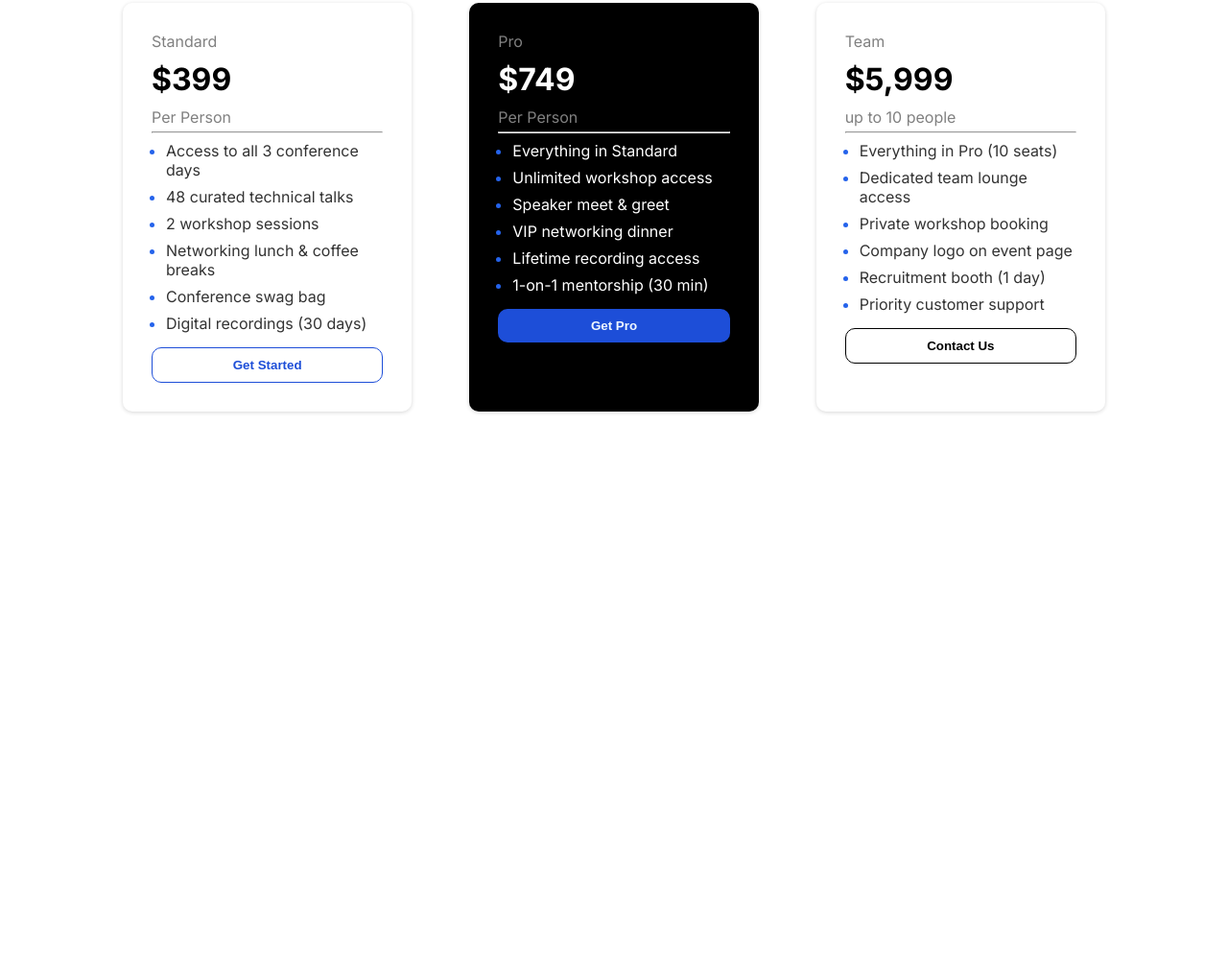
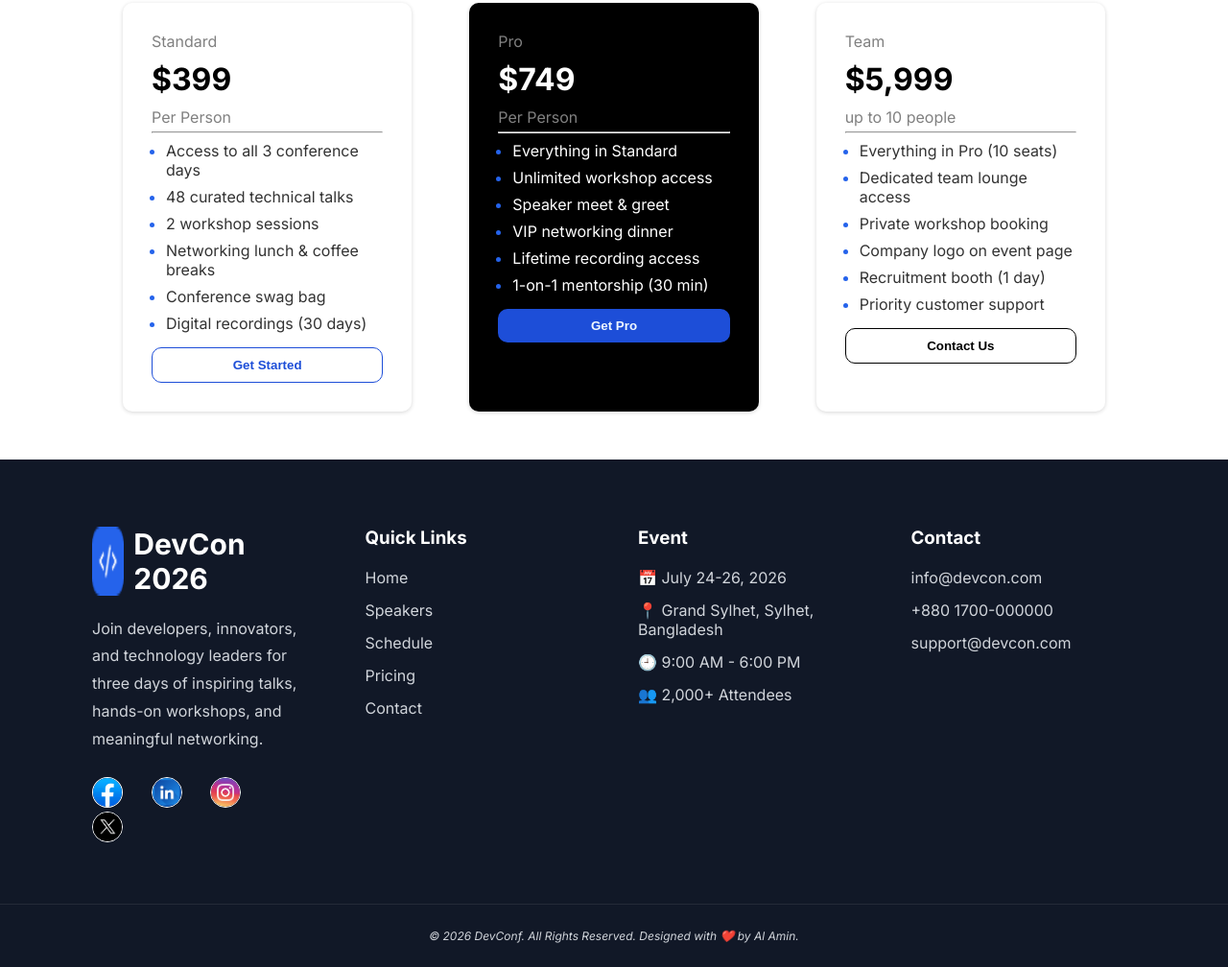
Before and after one commit to alaminsaleh/DEVCONF-2026, a plain HTML site: page index.html in a window 1280 px wide. Shown: the part 1888-2896 px from the top of the page at 96% size. Before the commit the page ends 2367 px from the top, so only its background shows below. Drawn offline with Linux system fonts and the light colour scheme.

Commit message:
Added footer section with Social icons

```diff
--- a/index.html
+++ b/index.html
@@ -150,8 +150,81 @@
         </section>
     </main>
     <!-- Footer section -->
-    <footer>
+    <footer class="footer">
+        <div class="container footer-container">
 
+            <!-- Company -->
+            <div class="footer-col">
+                <h2 class="footer-logo" style="display: flex; gap: 10px;"> <img style="width: 35px;"
+                        src="./assets/logo-mini.png" alt="">
+                    DevCon 2026
+                </h2>
+
+                <p>
+                    Join developers, innovators, and technology leaders for
+                    three days of inspiring talks, hands-on workshops,
+                    and meaningful networking.
+                </p>
+                <div class="social-links">
+                    <a target="_blank" href="https://www.facebook.com/"><img
+                            style="height: 30px; border-radius: 50%; border: 1px solid white; margin-right: 25px;"
+                            src="./assets/Facebook.png" alt=""></a>
+                    <a target="_blank" href="https://www.linkedin.com/"><img
+                            style="height: 30px; border-radius: 50%; border: 1px solid white; margin-right: 25px;"
+                            src="./assets/linkdein.png" alt=""></a>
+                    <a target="_blank" href="https://www.instagram.com/"><img
+                            style="height: 30px; border-radius: 50%; border: 1px solid white; margin-right: 25px;"
+                            src="./assets/intagram.jpg" alt=""></a>
+                    <a target="_blank" href="https://x.com/"><img
+                            style="height: 30px; border-radius: 50%; border: 1px solid white; margin-right: 25px;"
+                            src="./assets/twitter.jpg" alt=""></a>
+                </div>
+            </div>
+
+            <!-- Quick Links -->
+            <div class="footer-col">
+                <h3>Quick Links</h3>
+
+                <ul>
+                    <li><a href="#">Home</a></li>
+                    <li><a href="#">Speakers</a></li>
+                    <li><a href="#">Schedule</a></li>
+                    <li><a href="#">Pricing</a></li>
+                    <li><a href="#">Contact</a></li>
+                </ul>
+            </div>
+
+            <!-- Event -->
+            <div class="footer-col">
+                <h3>Event</h3>
+
+                <ul>
+                    <li>📅 July 24-26, 2026</li>
+                    <li>📍 Grand Sylhet, Sylhet, Bangladesh</li>
+                    <li>🕘 9:00 AM - 6:00 PM</li>
+                    <li>👥 2,000+ Attendees</li>
+                </ul>
+            </div>
+
+            <!-- Contact -->
+            <div class="footer-col">
+                <h3>Contact</h3>
+
+                <ul>
+                    <li>info@devcon.com</li>
+                    <li>+880 1700-000000</li>
+                    <li>support@devcon.com</li>
+                </ul>
+            </div>
+
+        </div>
+
+        <div class="footer-bottom">
+            <em>
+                © 2026 DevConf. All Rights Reserved.
+                Designed with ❤️ by Al Amin.
+            </em>
+        </div>
     </footer>
 </body>
 
--- a/styles/style.css
+++ b/styles/style.css
@@ -195,3 +195,58 @@ h3 {
 }
 
 /* Footer section styles */
+.footer {
+    background: #111827;
+    color: #d1d5db;
+    padding-top: 70px;
+}
+
+.footer-container {
+    width: 85%;
+    margin: auto;
+
+    display: grid;
+    grid-template-columns: repeat(auto-fit, minmax(220px, 1fr));
+    gap: 50px;
+}
+
+.footer-logo {
+    color: #fff;
+    margin-bottom: 20px;
+    font-size: 30px;
+}
+
+.footer-col h3 {
+    color: #fff;
+    margin-bottom: 20px;
+}
+
+.footer-col p {
+    line-height: 1.8;
+}
+
+.footer-col ul {
+    list-style: none;
+    padding: 0;
+}
+
+.footer-col li {
+    margin-bottom: 14px;
+}
+
+.footer-col a {
+    text-decoration: none;
+    color: #d1d5db;
+}
+
+.social-links {
+    margin-top: 25px;
+}
+
+.footer-bottom {
+    border-top: 1px solid rgba(255, 255, 255, .08);
+    margin-top: 60px;
+    padding: 25px 0;
+    text-align: center;
+    font-size: 12px;
+}
```
Also changed, not shown: assets/Facebook.png (added), assets/intagram.jpg (added), assets/linkdein.png (added), assets/twitter.jpg (added), 1 other file.
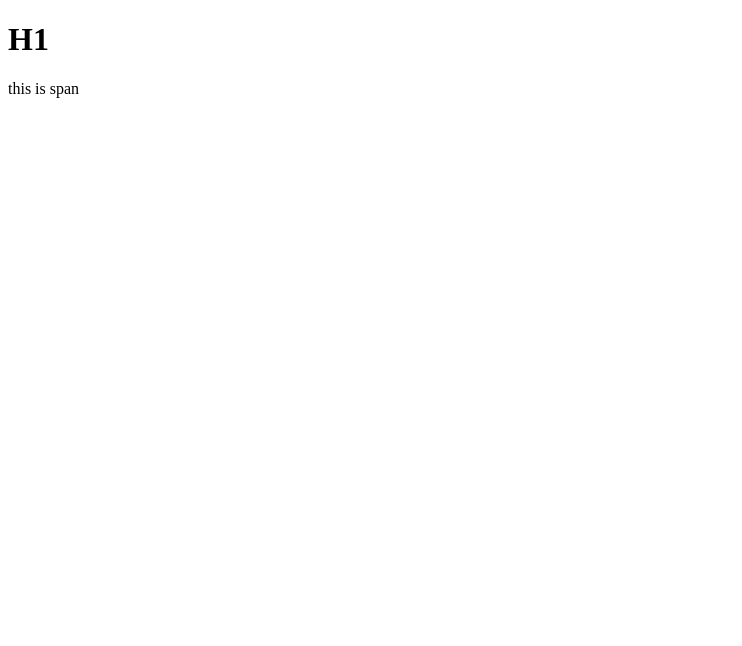
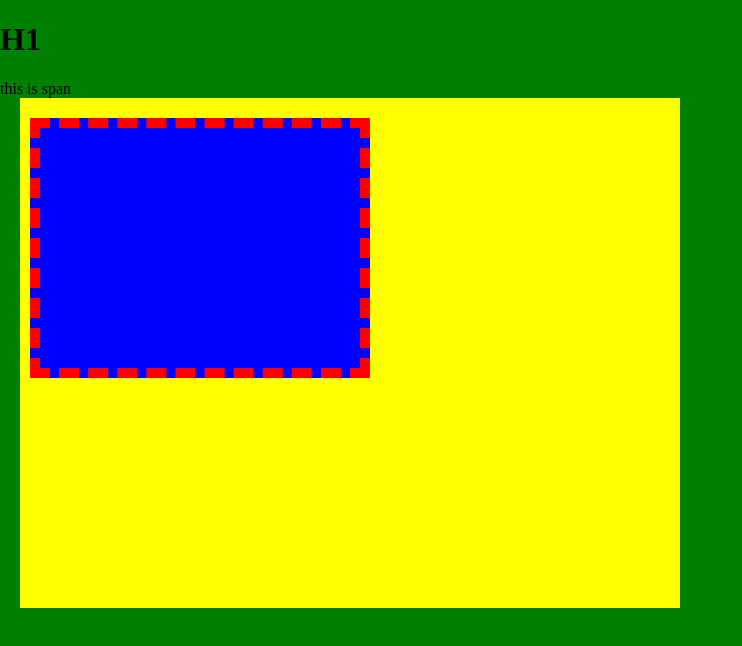
Before and after one commit to jh70035/kakao-clone, a plain HTML site: page index.html in a window 1280 px wide. Shown: the whole page, without its empty margins (0-742 px from the left). Drawn offline with Linux system fonts and the light colour scheme.

Commit message:
position
s

```diff
--- a/index.html
+++ b/index.html
@@ -4,8 +4,38 @@
   <meta charset="utf-8" />
   <meta name="author" content="Jeong hyun" />
   <meta name="description" content="Welcome to kakao-cloning" />
+  <title>Box Model</title>
+  <style>
+    body,
+    html {
+      padding: 0;
+      margin: 0;
+      background-color: green;
+      height: 100%;
+    }
+    .box {
+      background-color: yellow;
+      width: 50%;
+      height: 60%;
+      padding: 20px 10px 10px 10px;
+      margin: 0px 10px 15px 20px;
+    }
+    .inside-box {
+      background-color: blue;
+      width: 50%;
+      height: 50%;
+      /* border-width: 10px;
+      border-color: red;
+      border-style: dashed; */
+      border: 10px dashed red;
+    }
+  </style>
+
   <body>
     <h1>H1</h1>
     <span>this is span</span>
+    <div class="box">
+      <div class="inside-box"></div>
+    </div>
   </body>
 </html>
```
Also changed, not shown: index position.html (added, +40 -0 lines), 1 other file.
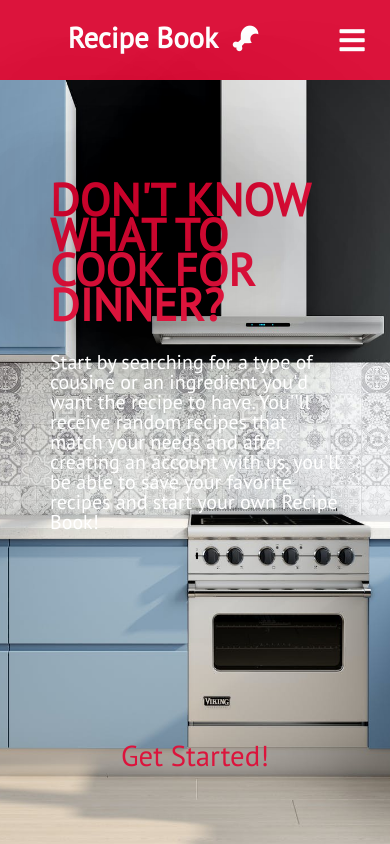
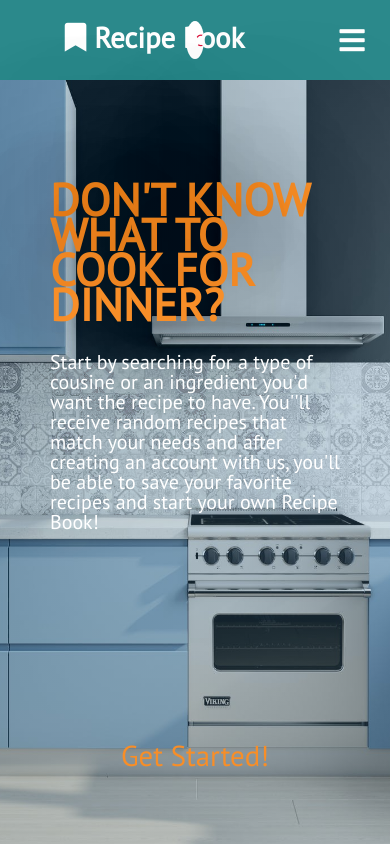
Before and after one commit to Carlito1113/react-recipe, a React (Create React App) app in the folder client/: page / in a window 390 px wide. Shown: the top 844 px of the page. Built offline with nearby package versions, Linux system fonts and the light colour scheme; sample sign-in values are in the browser's storage.

Commit message:
begun css conversion to sass and BEM convention, started with the navbar

```diff
--- a/client/package.json
+++ b/client/package.json
@@ -12,9 +12,11 @@
     "axios": "^0.21.1",
     "dotenv": "^10.0.0",
     "express": "^4.17.1",
+    "node-sass": "4.14.1",
     "react": "^17.0.2",
     "react-dom": "^17.0.2",
     "react-router-dom": "^5.2.0",
+    "react-script": "^2.0.5",
     "react-scripts": "4.0.3",
     "react-scroll": "^1.8.2",
     "web-vitals": "^1.0.1"
--- a/client/src/components/LandingPage.css
+++ b/client/src/components/LandingPage.css
@@ -6,7 +6,7 @@
   width: 100%;
   display: flex;
   flex-direction: column;
-  background: url('../assets/pexelbluekitchen.jpeg') no-repeat;
+  background:linear-gradient(to right bottom, #1c5c8648, hsla(204, 32%, 51%, 0.288)), url('../assets/pexelbluekitchen.jpeg') no-repeat;
   background-size: cover;
   background-position: center;
 }
@@ -19,8 +19,7 @@
 }
 
 .landing-page-description :first-child {
-  /* font-family: 'Lobster', cursive; */
-  color: crimson;
+  color: #F78E28;
   font-weight: 900;
   font-size: 75px;
   text-transform: uppercase;
@@ -35,16 +34,6 @@
   line-height: 30px;
   color: white;
   text-shadow: 0.1px 0.1px 50px lightblue;
-  /* text-shadow: white 0px 0px 10px; */
-  /* text-shadow:
-        0.05em 0 white,
-        0 0.05em white,
-        -0.05em 0 white,
-        0 -0.05em white,
-        -0.05em -0.05em white,
-        -0.05em 0.05em white,
-        0.05em -0.05em white,
-        0.05em 0.05em white; */
 }
 
 #get-started-btn {
@@ -53,16 +42,13 @@
   padding: 0 15px;
   text-align: center;
   border-radius: .5rem;
-  color: crimson;
+  color: #f78e28;
   font-size: 4rem;
   position: absolute;
   top: 80%;
   left: 50%;
   transform: translate(-50%, -50%);
   transition: 1s ease;
-  /* opacity: 80%; */
-  /* -webkit-text-stroke-width: 1.5px;
-  -webkit-text-stroke-color: crimson; */
 }
 
 #get-started-btn:hover {
--- a/client/src/components/LoginForm/LoginForm.css
+++ b/client/src/components/LoginForm/LoginForm.css
@@ -81,7 +81,7 @@
   height: 50px;
   margin-top: 10px;
   border-radius: 2px;
-  background: #fe5e54;
+  background: crimson;
   outline: none;
   border: none;
   color: #fff;
--- a/client/src/components/Navbar/Navbar.js
+++ b/client/src/components/Navbar/Navbar.js
@@ -1,6 +1,5 @@
 import React, { useState } from 'react';
-import { Button } from '../Button';
-import './Navbar.css';
+import './Navbar.scss';
 import { Link } from 'react-router-dom';
 
 export default function Navbar({ history, loggedin, setLoggedin }) {
@@ -13,36 +12,39 @@ export default function Navbar({ history, loggedin, setLoggedin }) {
   }
 
   return (
-    <nav className="NavbarItems">
+    <nav className="navbar">
       <Link to="/" className="routerLink">
-        <h1 className="navbar-logo">
-          Recipe Book <i className="fas fa-drumstick-bite"></i>
+        <h1 className="navbar__logo">
+           <i class="fas fa-bookmark"></i> Recipe Book
         </h1>
       </Link>
 
-      <div className="menu-icon" onClick={() => setClicked(!clicked)}>
+      <div className="navbar__menu--icon" onClick={() => setClicked(!clicked)}>
         <i className={clicked ? 'fas fa-times' : 'fas fa-bars'}></i>
       </div>
       {!loggedin ? (
-        <ul className={clicked ? 'nav-menu active' : 'nav-menu'}>
+        <ul className={clicked ? 'navbar__menu active' : 'navbar__menu'}>
           <Link className="routerLink" to="login">
-            <li className="nav-links">Login</li>
+            <li className="navbar__links">Login</li>
           </Link>
           <Link className="routerLink" to="/signup">
-            <li className="nav-links">Sign Up</li>
+            <li className="navbar__links">Sign Up</li>
           </Link>
         </ul>
       ) : (
-        <ul className={clicked ? 'nav-menu active' : 'nav-menu'}>
+        <>
+          <ul className={clicked ? 'navbar__menu active' : 'navbar__menu'}>
             <Link className="routerLink" to="user">
-            <li className="nav-links">My Recipes</li>
+              <li className="navbar__links">My Recipes</li>
             </Link>
             <Link className="routerLink" to="login">
-            <li onClick={logoutHandler} className="nav-links">
+              <li onClick={logoutHandler} className="navbar__links">
                 Logout
               </li>
             </Link>
           </ul>
+          <button className='navbar__user'>C</button>
+        </>
       )}
     </nav>
   );
--- a/client/src/components/Navbar/Navbar.css
+++ b/client/src/components/Navbar/Navbar.scss
@@ -1,17 +1,59 @@
-.NavbarItems {
-  /* background: #fe5e54; */
-  background: crimson;
+.navbar {
+  background: #2b898b;
   height: 80px;
   display: flex;
   justify-content: center;
   align-items: center;
   font-size: 1.2rem;
-}
-.navbar-logo {
-  color: #fff;
-  justify-self: start;
-  margin-left: 20px;
-  cursor: pointer;
+
+  &__logo {
+    color: #fff;
+    justify-self: start;
+    margin-left: 20px;
+    cursor: pointer;
+  }
+
+  &__menu {
+    display: grid;
+    grid-template-columns: repeat(5, auto);
+    grid-gap: 10px;
+    list-style: none;
+    text-align: center;
+    width: 70vw;
+    justify-content: end;
+    margin-right: 2rem;
+
+    &--icon {
+      display: none;
+    }
+  }
+
+  &__user {
+    border-radius: 50%;
+    color: crimson;
+    background-color: white;
+    font-weight: 500;
+    font-size: 1rem;
+    width: 3%;
+    padding: 9px;
+    border: none;
+  }
+
+  &__links {
+    color: white;
+    text-decoration: none;
+    padding: 0.5rem 1rem;
+
+    &--mobile{
+      display: none;
+    }
+
+    &:hover {
+      background-color: #7f9eb8;
+      border-radius: 4px;
+      transition: all 0.2s ease-out;
+    }
+  }
 }
 
 .routerLink {
@@ -23,47 +65,16 @@
   font-size: 1.6rem;
 }
 
-.nav-menu {
-  display: grid;
-  grid-template-columns: repeat(5, auto);
-  grid-gap: 10px;
-  list-style: none;
-  text-align: center;
-  width: 70vw;
-  justify-content: end;
-  margin-right: 2rem;
-}
-
-.nav-links {
-  color: white;
-  text-decoration: none;
-  padding: 0.5rem 1rem;
-}
-
-.nav-links:hover {
-  background-color: #2ec4b6;
-  border-radius: 4px;
-  transition: all 0.2s ease-out;
-}
-
 .fa-bars {
   color: #fff;
 }
 
-.nav-links-mobile {
-  display: none;
-}
-
-.menu-icon {
-  display: none;
-}
-
 @media screen and (max-width: 960px) {
-  .NavbarItems {
+  .navbar {
     position: relative;
   }
 
-  .nav-menu {
+  .navbar__menu {
     display: flex;
     flex-direction: column;
     width: 100%;
@@ -76,34 +87,34 @@
     transition: all 0.5s ease;
   }
 
-  .nav-menu.active {
-    background: #f08b84;
+  .navbar__menu.active {
+    background: crimson;
     left: 0;
     opacity: 1;
     transition: all 0.5s ease;
     z-index: 1;
   }
 
-  .nav-links {
+  .navbar__links {
     text-align: center;
     padding: 2rem;
     width: 100%;
     display: table;
   }
 
-  .nav-links:hover {
+  .navbar__links:hover {
     background-color: #3aecdb;
     border-radius: 0;
   }
 
-  .navbar-logo {
+  .navbar__logo {
     position: absolute;
     top: 0;
     left: 0;
     transform: translate(25%, 50%);
   }
 
-  .menu-icon {
+  .navbar__menu--icon {
     display: block;
     position: absolute;
     top: 0;
@@ -118,7 +129,7 @@
     font-size: 2rem;
   }
 
-  .nav-links-mobile {
+  .navbar__links--mobile {
     display: block;
     text-align: center;
     padding: 1.5rem;
@@ -131,13 +142,9 @@
     font-size: 1.5rem;
   }
 
-  .nav-links-mobile:hover {
+  .navbar__links--mobile:hover {
     background: #fff;
     color: #2ec4b6;
     transition: 250ms;
   }
-
-  /* Button {
-    display: none;
-  } */
 }
--- a/client/src/components/RecipeCard.css
+++ b/client/src/components/RecipeCard.css
@@ -48,7 +48,7 @@
 }
 
 .RecipeCard:hover {
-  background-color: #fe5e54;
+  background-color: crimson;
   color: white;
   transform: scale(1.03);
   transition: all 0.3s ease;
@@ -65,7 +65,7 @@ width: 6rem;
 }
 
 .flexboxLink:hover {
-  color: #fe5e54;
+  color: crimson;
   transition: all 0.3s ease;
 }
 
--- a/client/src/components/SignupForm/Form.css
+++ b/client/src/components/SignupForm/Form.css
@@ -86,7 +86,7 @@
   height: 50px;
   margin-top: 10px;
   border-radius: 2px;
-  background: #fe5e54;
+  background: crimson;
   outline: none;
   border: none;
   color: #fff;
```
Also changed, not shown: client/src/components/Navbar/MenuItems.js (+4 -4 lines), 1 other file (tests, documents, lock files or other folders). Lines whose indentation alone changed are shown as unchanged.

◇ ◇ ◇ ◇ ◇ ◇ ◇

Copy each line of the listing that holds the word "align".

Exercise answer
+    text-align: center;
   text-align: center;
   align-items: center;
+    text-align: center;
-  text-align: center;
     text-align: center;
     text-align: center;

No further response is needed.